Difference listings
= Beginning of Section =

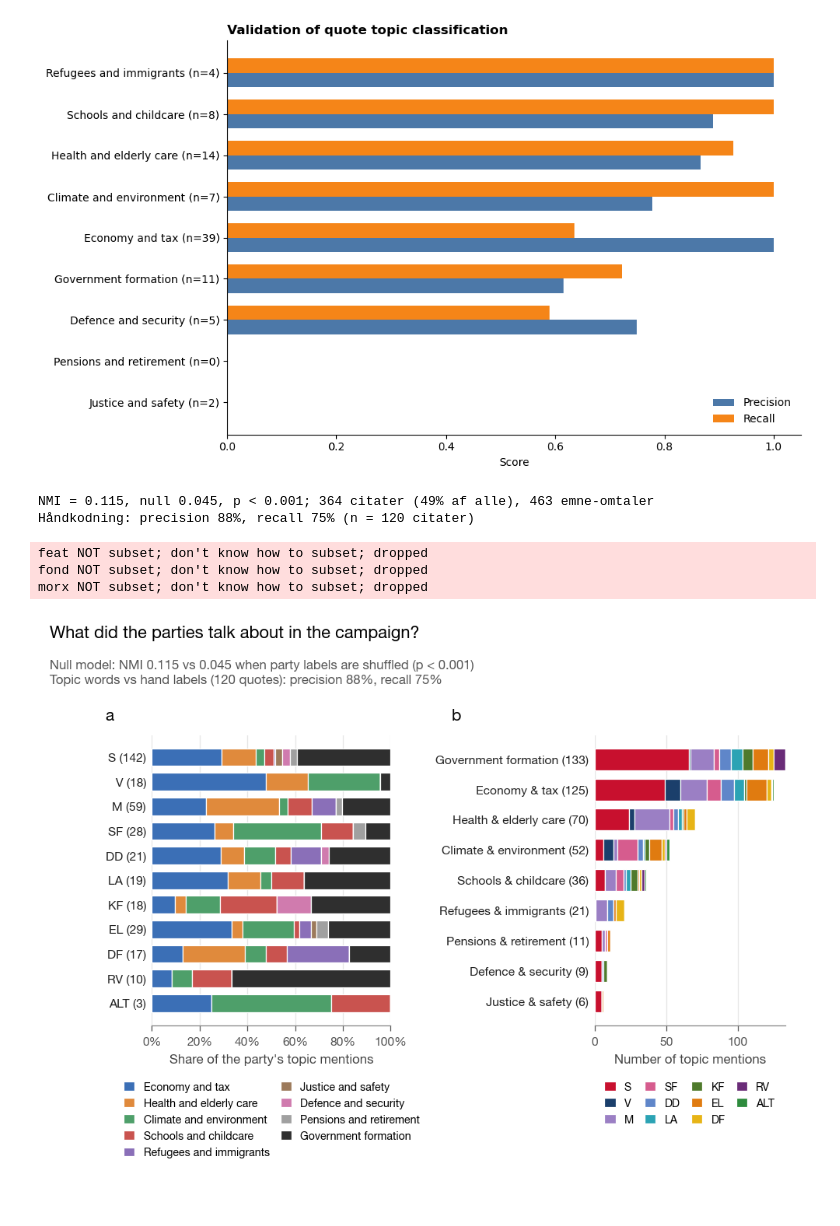
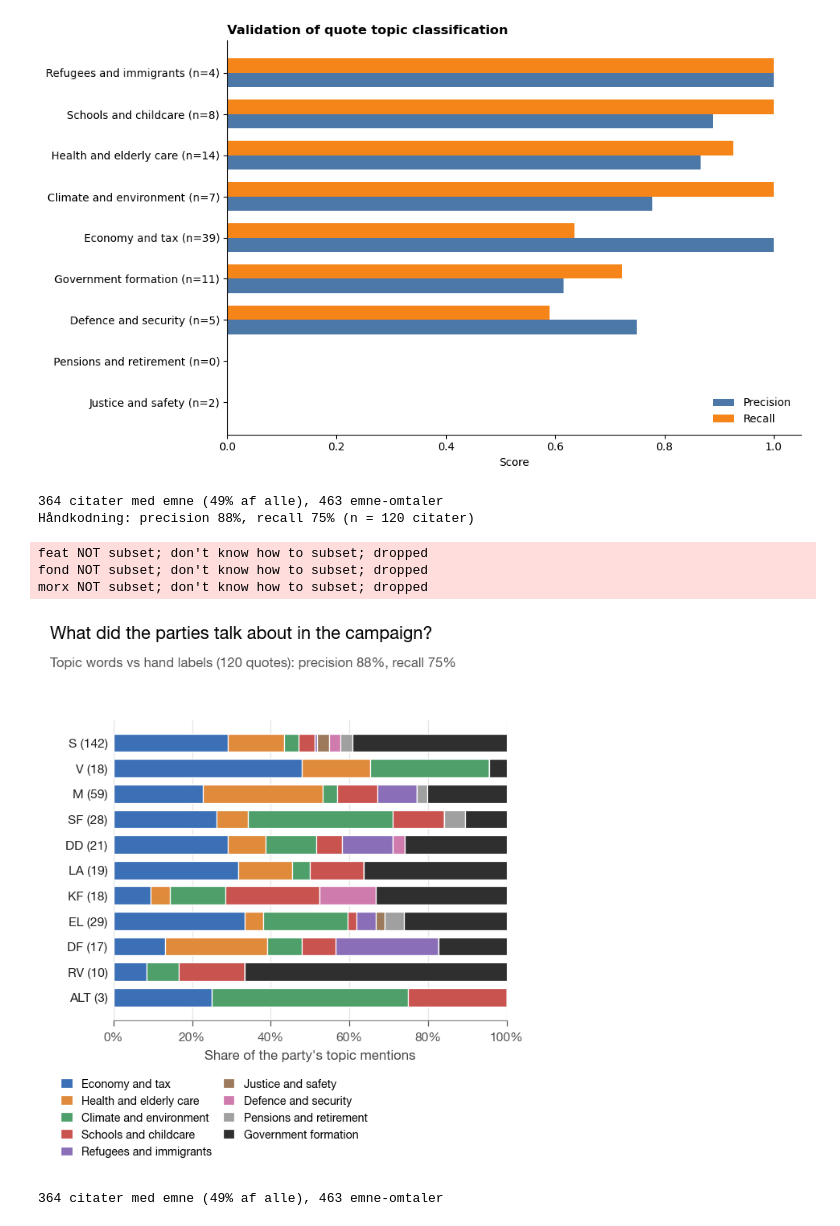
Before and after one commit to Signedue/Politics-Network, a Jupyter notebook: notebooks/HvadDeSiger/HvadDeSiger.ipynb, the cells around one changed output. Drawn from its saved outputs; the diff is of its cells as text; code cells hidden in the pictures.

Commit message:
fjernet null modellerne

```diff
--- a/notebooks/HvadDeSiger/HvadDeSiger.ipynb
+++ b/notebooks/HvadDeSiger/HvadDeSiger.ipynb
@@ -410,13 +410,12 @@ Exact match accuracy: 0.742
 | samples avg | 0.433 | 0.445 | 0.430 | 554.500 | NaN | NaN |
 [figure]
 # %%
-# --- FIGUR 4b · Hvad talte partierne om i valgkampen? (ny stil + validering) ---
+# --- FIGUR 4b · Hvad talte partierne om i valgkampen? (kun panel a + validering) ---
 # Indsæt i HvadDeSiger.ipynb i stedet for den gamle figur 4b-celle. Kræver stil.py i notebooks/.
 import re, sys
 import numpy as np
 import pandas as pd
 import matplotlib.pyplot as plt
-from sklearn.metrics import normalized_mutual_info_score as nmi
 sys.path.append("..")
 from stil import *
 
@@ -472,16 +471,9 @@ c = citater[citater["topics"].map(len) > 0].reset_index(drop=True)
 m = c[["parti", "topics"]].explode("topics").reset_index()               # én række pr. emne-omtale
 n_citater = c["parti"].value_counts()
 andel = pd.crosstab(m["parti"], m["topics"], normalize="index").reindex(index=PARTIER, columns=EMNE_ORDEN, fill_value=0)
-antal = pd.crosstab(m["topics"], m["parti"]).reindex(columns=PARTIER, fill_value=0)
+print(f"{len(c)} citater med emne ({len(c) / len(citater):.0%} af alle), {len(m)} emne-omtaler")
 
-# 2. VALIDERING (uge 2): bland hvem der sagde hvert citat, 1000 gange
-nmi_rigtig = nmi(m["parti"], m["topics"])
-rng = np.random.default_rng(0)
-nmi_null = np.array([nmi(rng.permutation(c["parti"].values)[m["index"]], m["topics"]) for _ in range(1000)])
-p = p_vaerdi(nmi_rigtig, nmi_null, "hoejere")
-print(f"NMI = {nmi_rigtig:.3f}, null {nmi_null.mean():.3f}, {p_tekst(p)}; {len(c)} citater ({len(c) / len(citater):.0%} af alle), {len(m)} emne-omtaler")
-
-# 3. VALIDERING (uge 8): ordlisten mod Signes håndkodning af 120 citater (60 med emne, 60 uden, vægtet)
+# 2. VALIDERING (uge 8): ordlisten mod Signes håndkodning af 120 citater (60 med emne, 60 uden, vægtet)
 from sklearn.metrics import precision_score, recall_score
 from sklearn.preprocessing import MultiLabelBinarizer
 haand = pd.read_csv("manual_validation_quotes_sdn.csv", sep=";", encoding="utf-8-sig", keep_default_na=False)
@@ -493,48 +485,38 @@ y_haand = mlb.fit_transform(haand["manual_topics"].apply(emner_liste))
 y_ord = mlb.transform(haand["citat"].apply(topics_in))                      # samme ordliste som i figuren
 vaegt = haand["sampling_weight"].astype(float)
 y_vaegt = np.repeat(vaegt.values[:, None], y_haand.shape[1], axis=1).ravel()
 precision = precision_score(y_haand.ravel(), y_ord.ravel(), sample_weight=y_vaegt, zero_division=0)
 recall = recall_score(y_haand.ravel(), y_ord.ravel(), sample_weight=y_vaegt, zero_division=0)
 print(f"Håndkodning: precision {precision:.0%}, recall {recall:.0%} (n = {len(haand)} citater)")
 
-# 3. Tegn
-fig = plt.figure(figsize=(BREDDE, 8.2 * CM))
-gs = fig.add_gridspec(1, 2, width_ratios=[1.25, 1], wspace=0.95)
-ax, bx = fig.add_subplot(gs[0]), fig.add_subplot(gs[1])
+# 3. Tegn (ét panel)
+fig, ax = plt.subplots(figsize=(BREDDE * 0.6, 8.2 * CM))   # 0.6 = smallere nu hvor b er væk; justér efter smag
 
 orden = [p_ for p_ in PARTIER if p_ in n_citater.index]
 venstre = np.zeros(len(orden))
 for t in EMNE_ORDEN:
     v = andel.loc[orden, t].values
     ax.barh(range(len(orden)), v, left=venstre, color=EMNE_FARVE[t], height=0.72, edgecolor="white", linewidth=0.6, label=t)
     venstre += v
 ax.set_yticks(range(len(orden)), [f"{p_} ({n_citater[p_]})" for p_ in orden])
 ax.invert_yaxis()
 ax.set_xlim(0, 1)
 ax.xaxis.set_major_formatter(plt.FuncFormatter(lambda v, _: f"{v:.0%}"))
 ax.set_xlabel("Share of the party's topic mentions")
-panel(ax, "a", x=-0.16)
 ax.legend(ncol=2, loc="upper left", bbox_to_anchor=(-0.16, -0.16), fontsize=6.8)
 
-ant = antal.loc[antal.sum(axis=1).sort_values().index]
-venstre = np.zeros(len(ant))
-for p_ in PARTIER:
-    bx.barh(range(len(ant)), ant[p_].values, left=venstre, color=PARTI_FARVE[p_], height=0.72, edgecolor="white", linewidth=0.6, label=p_)
-    venstre += ant[p_].values
-bx.set_yticks(range(len(ant)), [f"{t.replace(' and ', ' & ')} ({int(ant.loc[t].sum())})" for t in ant.index])
-bx.set_xlabel("Number of topic mentions")
-panel(bx, "b", x=-0.7)
-bx.legend(ncol=4, loc="upper left", bbox_to_anchor=(0.0, -0.16), fontsize=6.8)
-
 titel(fig, "What did the parties talk about in the campaign?",
-      f"Null model: NMI {nmi_rigtig:.3f} vs {nmi_null.mean():.3f} when party labels are shuffled ({p_tekst(p)})\n"
       f"Topic words vs hand labels ({len(haand)} quotes): precision {precision:.0%}, recall {recall:.0%}")
 gem(fig, "fig4b_citater_emner")
 plt.show()
 # %% [output]
-NMI = 0.115, null 0.045, p < 0.001; 364 citater (49% af alle), 463 emne-omtaler
+364 citater med emne (49% af alle), 463 emne-omtaler
 Håndkodning: precision 88%, recall 75% (n = 120 citater)
 feat NOT subset; don't know how to subset; dropped
 fond NOT subset; don't know how to subset; dropped
 morx NOT subset; don't know how to subset; dropped
-[figure, old version]
+[figure, new version]
+# %%
+print(f"{len(c)} citater med emne ({len(c) / len(citater):.0%} af alle), {len(m)} emne-omtaler")
+# %% [output]
+364 citater med emne (49% af alle), 463 emne-omtaler
```
Also changed, not shown: 10 other files.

= End of Section =

» EXERCISE INSTRUCTIONS: If a line in the data contains the string "know", copy it.

» ANSWER BELOW:
 feat NOT subset; don't know how to subset; dropped
 fond NOT subset; don't know how to subset; dropped
 morx NOT subset; don't know how to subset; dropped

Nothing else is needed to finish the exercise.